Records for the task

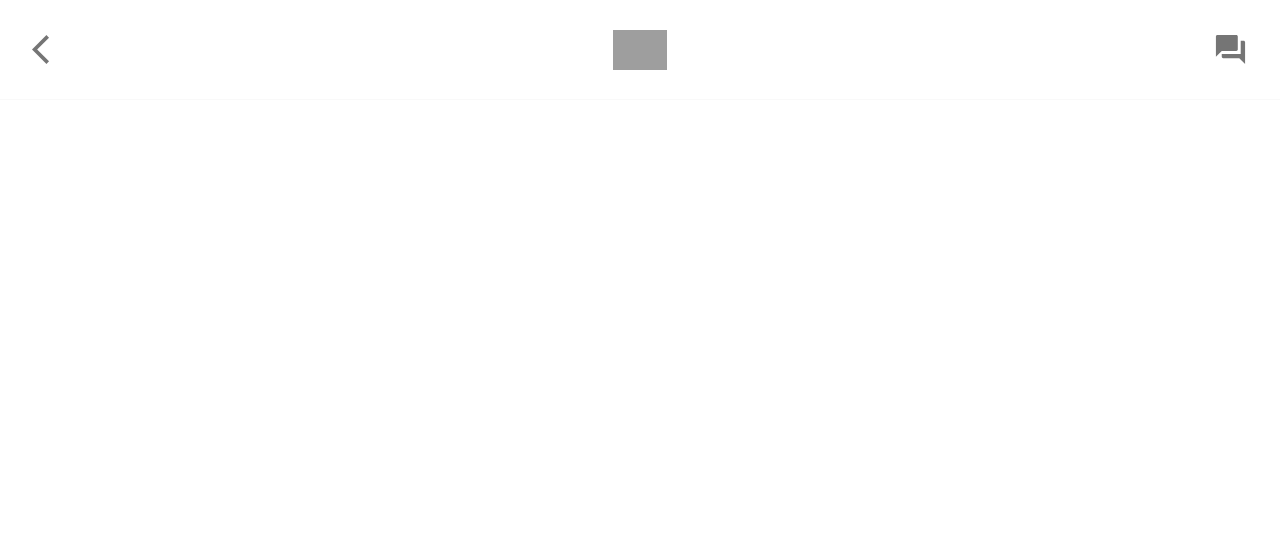
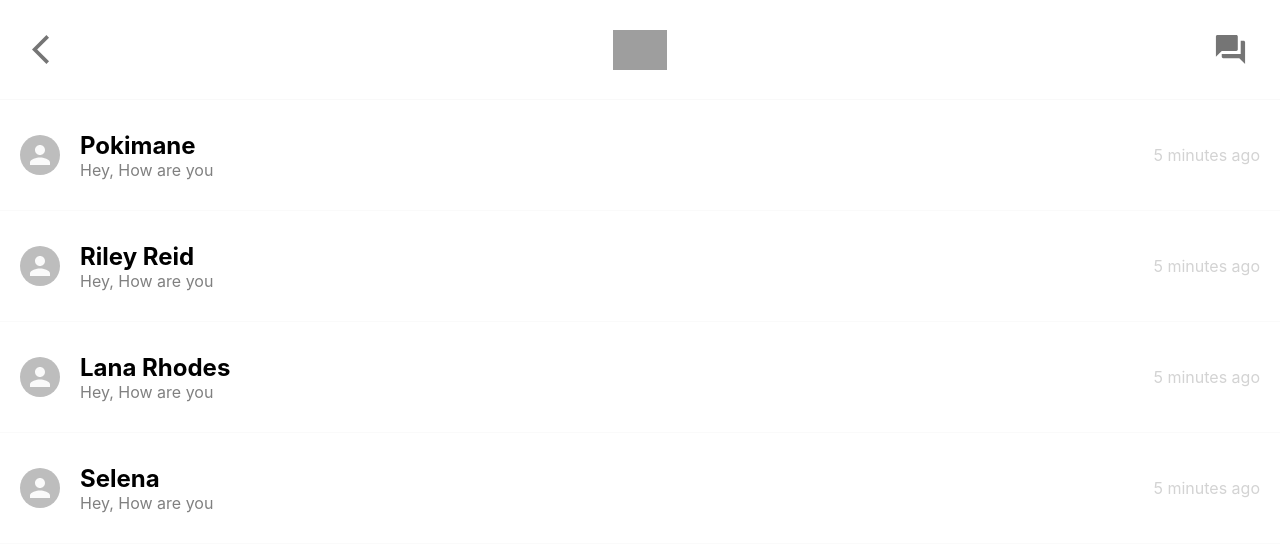
Before and after one commit to achen7068/Tinder-Clone, a React (Create React App) app: page /chat in a window 1280 px wide. Shown: the top 552 px of the page. Built offline with nearby package versions, Linux system fonts and the light colour scheme; grey boxes are pictures that could not be loaded.

Commit message:
Added Chat Screen and Function

```diff
--- a/src/App.js
+++ b/src/App.js
@@ -1,10 +1,12 @@
 import React from 'react';
 import './App.css';
 import Header from "./Component/Header/Header";
-import {BrowserRouter as Router, Switch, Route, Link} from "react-router-dom";
+import {BrowserRouter as Router, Switch, Route} from "react-router-dom";
 import TinderCards from "./Component/TinderCard/TinderCards"
 import SwipeButtons from "./Component/SwipeButtons/SwipeButtons";
 import Chats from "./Component/Chat/Chats";
+import ChatScreen from "./Component/Chat/ChatScreen";
+
 
 
 function App() {
@@ -12,6 +14,10 @@
     <div className="App">
         <Router>
             <Switch>
+                <Route path={"/chat/:person"}>
+                    <Header backButton={'/chat'}/>
+                    <ChatScreen/>
+                </Route>
                 <Route path={"/chat"}>
                     <Header backButton={'/'}/>
                     <Chats/>
--- /dev/null
+++ b/src/Component/Chat/Chat.js
@@ -0,0 +1,26 @@
+import React from 'react';
+import styles from './Chat.module.css';
+import Avatar from "@material-ui/core/Avatar";
+import {Link} from "react-router-dom";
+
+
+function Chat ({name, message,profilePic, timestamp}) {
+
+        return (
+
+        <Link to={`/chat/${name}`}>
+            <div className={styles.chat}>
+                <Avatar className={styles.chatImage} alt={name} src={profilePic}/>
+                <div className={styles.chatDetail}>
+                    <h2>{name}</h2>
+                    <p>{message}</p>
+                </div>
+                <p className={styles.timestamp}>{timestamp}</p>
+            </div>
+        </Link>
+
+        );
+
+}
+
+export default Chat;
--- /dev/null
+++ b/src/Component/Chat/Chat.module.css
@@ -0,0 +1,27 @@
+.chat{
+    display: flex;
+    align-items: center;
+    justify-content: space-between;
+    padding: 20px;
+    height: 70px;
+    border-bottom: 1px solid #fafafa;
+}
+a {
+    text-decoration: none;
+    color: inherit;
+}
+.chatDetail{
+    flex: 1;
+}
+
+.chatDetail > p{
+    color: gray;
+}
+
+.timestamp{
+    color: lightgray;
+}
+
+.chatImage{
+    margin-right: 20px;
+}
--- /dev/null
+++ b/src/Component/Chat/ChatScreen.js
@@ -0,0 +1,70 @@
+import React, {useState} from 'react';
+import styles from './ChatScreen.module.css'
+import {Avatar} from "@material-ui/core";
+
+function ChatScreen () {
+    const [input, setInput] = useState('');
+    const [messages, setMessages] = useState([
+        {
+            name: 'Pokimane',
+            image: '...',
+            messages: 'Yikes'
+        },
+        {
+            name: 'Pokimane',
+            image: '...',
+            messages: 'lorem '
+        },
+        {
+            messages: 'cum'
+        }
+
+    ])
+
+    const handleSubmit = e => {
+        e.preventDefault();
+
+        setMessages([...messages, {messages: input}]);
+        setInput('');
+    }
+
+        return (
+            <div className={styles.ChatScreen}>
+                <p className={styles.matchDate}>YOU MATCH WITH Pokimane ON 10-20-21</p>
+                {messages.map(messages => (
+                    messages.name ? (
+                        <div className={styles.message}>
+                            <Avatar
+                                className={styles.image}
+                                alt={messages.name}
+                                src={messages.image}
+                            />
+                            <p className={styles.text}>{messages.messages}</p>
+                        </div>
+                        ) : (
+                            <div>
+                                <p className={styles.textUser}>{messages.messages}</p>
+                            </div>
+                            )
+                    )
+                )
+                }
+                <div className={styles.input}>
+                    <form>
+                        <input
+                            value={input}
+                            onChange={e => setInput(e.target.value)}
+                            className={styles.inputField}
+                               placeholder={'Enter a message'}
+                               text={'text'}/>
+                        <button onClick={handleSubmit} type={'submit'} className={styles.button}>SEND</button>
+                    </form>
+                </div>
+            </div>
+        );
+
+}
+
+
+
+export default ChatScreen;
--- /dev/null
+++ b/src/Component/Chat/ChatScreen.module.css
@@ -0,0 +1,52 @@
+.text{
+    margin-left: 10px;
+    background-color: lightgray;
+    padding: 15px;
+    border-radius: 20px;
+}
+
+.message{
+    display: flex;
+    align-items: center;
+    padding: 10px;
+}
+
+.matchDate{
+    text-align: center;
+    padding: 20px;
+    color: grey;
+}
+
+.textUser{
+    margin-left: auto;
+    background-color: #29b3cd;
+    padding: 15px;
+    border-radius: 20px;
+    color: white;
+    width: fit-content;
+    margin-right: 15px;
+    margin-top: 10px;
+}
+
+.input > form{
+    display: flex;
+    padding: 5px;
+    position: fixed;
+    bottom: 0;
+    width: 100%;
+    border-top: 1px solid lightgray;
+}
+
+.inputField{
+    flex: 1;
+    padding: 10px;
+    border: none;
+}
+
+.button{
+    border: none;
+    margin-right: 20px;
+    background-color: white;
+    font-weight: bolder;
+    color: #fe3d71;
+}
--- a/src/Component/Chat/Chats.js
+++ b/src/Component/Chat/Chats.js
@@ -1,10 +1,30 @@
 import React from 'react';
 import styles from './Chats.module.css'
+import Chat from "./Chat";
 
 function Chats() {
 
         return (
             <div className={styles.chats}>
+                <Chat
+                    name={"Pokimane"}
+                    message={"Hey, How are you"}
+                    timestamp={"5 minutes ago"}
+                />
+                <Chat
+                    name={"Riley Reid"}
+                    message={"Hey, How are you"}
+                    timestamp={"5 minutes ago"}
+                />    <Chat
+                name={"Lana Rhodes"}
+                message={"Hey, How are you"}
+                timestamp={"5 minutes ago"}
+            />    <Chat
+                name={"Selena"}
+                message={"Hey, How are you"}
+                timestamp={"5 minutes ago"}
+            />
+
 
             </div>
         );
```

How to complete this task
Output the lines above in full and exactly. Leave out every picture.

Expected answer
Before and after one commit to achen7068/Tinder-Clone, a React (Create React App) app: page /chat in a window 1280 px wide. Shown: the top 552 px of the page. Built offline with nearby package versions, Linux system fonts and the light colour scheme; grey boxes are pictures that could not be loaded.

Commit message:
Added Chat Screen and Function

```diff
--- a/src/App.js
+++ b/src/App.js
@@ -1,10 +1,12 @@
 import React from 'react';
 import './App.css';
 import Header from "./Component/Header/Header";
-import {BrowserRouter as Router, Switch, Route, Link} from "react-router-dom";
+import {BrowserRouter as Router, Switch, Route} from "react-router-dom";
 import TinderCards from "./Component/TinderCard/TinderCards"
 import SwipeButtons from "./Component/SwipeButtons/SwipeButtons";
 import Chats from "./Component/Chat/Chats";
+import ChatScreen from "./Component/Chat/ChatScreen";
+
 
 
 function App() {
@@ -12,6 +14,10 @@
     <div className="App">
         <Router>
             <Switch>
+                <Route path={"/chat/:person"}>
+                    <Header backButton={'/chat'}/>
+                    <ChatScreen/>
+                </Route>
                 <Route path={"/chat"}>
                     <Header backButton={'/'}/>
                     <Chats/>
--- /dev/null
+++ b/src/Component/Chat/Chat.js
@@ -0,0 +1,26 @@
+import React from 'react';
+import styles from './Chat.module.css';
+import Avatar from "@material-ui/core/Avatar";
+import {Link} from "react-router-dom";
+
+
+function Chat ({name, message,profilePic, timestamp}) {
+
+        return (
+
+        <Link to={`/chat/${name}`}>
+            <div className={styles.chat}>
+                <Avatar className={styles.chatImage} alt={name} src={profilePic}/>
+                <div className={styles.chatDetail}>
+                    <h2>{name}</h2>
+                    <p>{message}</p>
+                </div>
+                <p className={styles.timestamp}>{timestamp}</p>
+            </div>
+        </Link>
+
+        );
+
+}
+
+export default Chat;
--- /dev/null
+++ b/src/Component/Chat/Chat.module.css
@@ -0,0 +1,27 @@
+.chat{
+    display: flex;
+    align-items: center;
+    justify-content: space-between;
+    padding: 20px;
+    height: 70px;
+    border-bottom: 1px solid #fafafa;
+}
+a {
+    text-decoration: none;
+    color: inherit;
+}
+.chatDetail{
+    flex: 1;
+}
+
+.chatDetail > p{
+    color: gray;
+}
+
+.timestamp{
+    color: lightgray;
+}
+
+.chatImage{
+    margin-right: 20px;
+}
--- /dev/null
+++ b/src/Component/Chat/ChatScreen.js
@@ -0,0 +1,70 @@
+import React, {useState} from 'react';
+import styles from './ChatScreen.module.css'
+import {Avatar} from "@material-ui/core";
+
+function ChatScreen () {
+    const [input, setInput] = useState('');
+    const [messages, setMessages] = useState([
+        {
+            name: 'Pokimane',
+            image: '...',
+            messages: 'Yikes'
+        },
+        {
+            name: 'Pokimane',
+            image: '...',
+            messages: 'lorem '
+        },
+        {
+            messages: 'cum'
+        }
+
+    ])
+
+    const handleSubmit = e => {
+        e.preventDefault();
+
+        setMessages([...messages, {messages: input}]);
+        setInput('');
+    }
+
+        return (
+            <div className={styles.ChatScreen}>
+                <p className={styles.matchDate}>YOU MATCH WITH Pokimane ON 10-20-21</p>
+                {messages.map(messages => (
+                    messages.name ? (
+                        <div className={styles.message}>
+                            <Avatar
+                                className={styles.image}
+                                alt={messages.name}
+                                src={messages.image}
+                            />
+                            <p className={styles.text}>{messages.messages}</p>
+                        </div>
+                        ) : (
+                            <div>
+                                <p className={styles.textUser}>{messages.messages}</p>
+                            </div>
+                            )
+                    )
+                )
+                }
+                <div className={styles.input}>
+                    <form>
+                        <input
+                            value={input}
+                            onChange={e => setInput(e.target.value)}
+                            className={styles.inputField}
+                               placeholder={'Enter a message'}
+                               text={'text'}/>
+                        <button onClick={handleSubmit} type={'submit'} className={styles.button}>SEND</button>
+                    </form>
+                </div>
+            </div>
+        );
+
+}
+
+
+
+export default ChatScreen;
--- /dev/null
+++ b/src/Component/Chat/ChatScreen.module.css
@@ -0,0 +1,52 @@
+.text{
+    margin-left: 10px;
+    background-color: lightgray;
+    padding: 15px;
+    border-radius: 20px;
+}
+
+.message{
+    display: flex;
+    align-items: center;
+    padding: 10px;
+}
+
+.matchDate{
+    text-align: center;
+    padding: 20px;
+    color: grey;
+}
+
+.textUser{
+    margin-left: auto;
+    background-color: #29b3cd;
+    padding: 15px;
+    border-radius: 20px;
+    color: white;
+    width: fit-content;
+    margin-right: 15px;
+    margin-top: 10px;
+}
+
+.input > form{
+    display: flex;
+    padding: 5px;
+    position: fixed;
+    bottom: 0;
+    width: 100%;
+    border-top: 1px solid lightgray;
+}
+
+.inputField{
+    flex: 1;
+    padding: 10px;
+    border: none;
+}
+
+.button{
+    border: none;
+    margin-right: 20px;
+    background-color: white;
+    font-weight: bolder;
+    color: #fe3d71;
+}
--- a/src/Component/Chat/Chats.js
+++ b/src/Component/Chat/Chats.js
@@ -1,10 +1,30 @@
 import React from 'react';
 import styles from './Chats.module.css'
+import Chat from "./Chat";
 
 function Chats() {
 
         return (
             <div className={styles.chats}>
+                <Chat
+                    name={"Pokimane"}
+                    message={"Hey, How are you"}
+                    timestamp={"5 minutes ago"}
+                />
+                <Chat
+                    name={"Riley Reid"}
+                    message={"Hey, How are you"}
+                    timestamp={"5 minutes ago"}
+                />    <Chat
+                name={"Lana Rhodes"}
+                message={"Hey, How are you"}
+                timestamp={"5 minutes ago"}
+            />    <Chat
+                name={"Selena"}
+                message={"Hey, How are you"}
+                timestamp={"5 minutes ago"}
+            />
+
 
             </div>
         );
```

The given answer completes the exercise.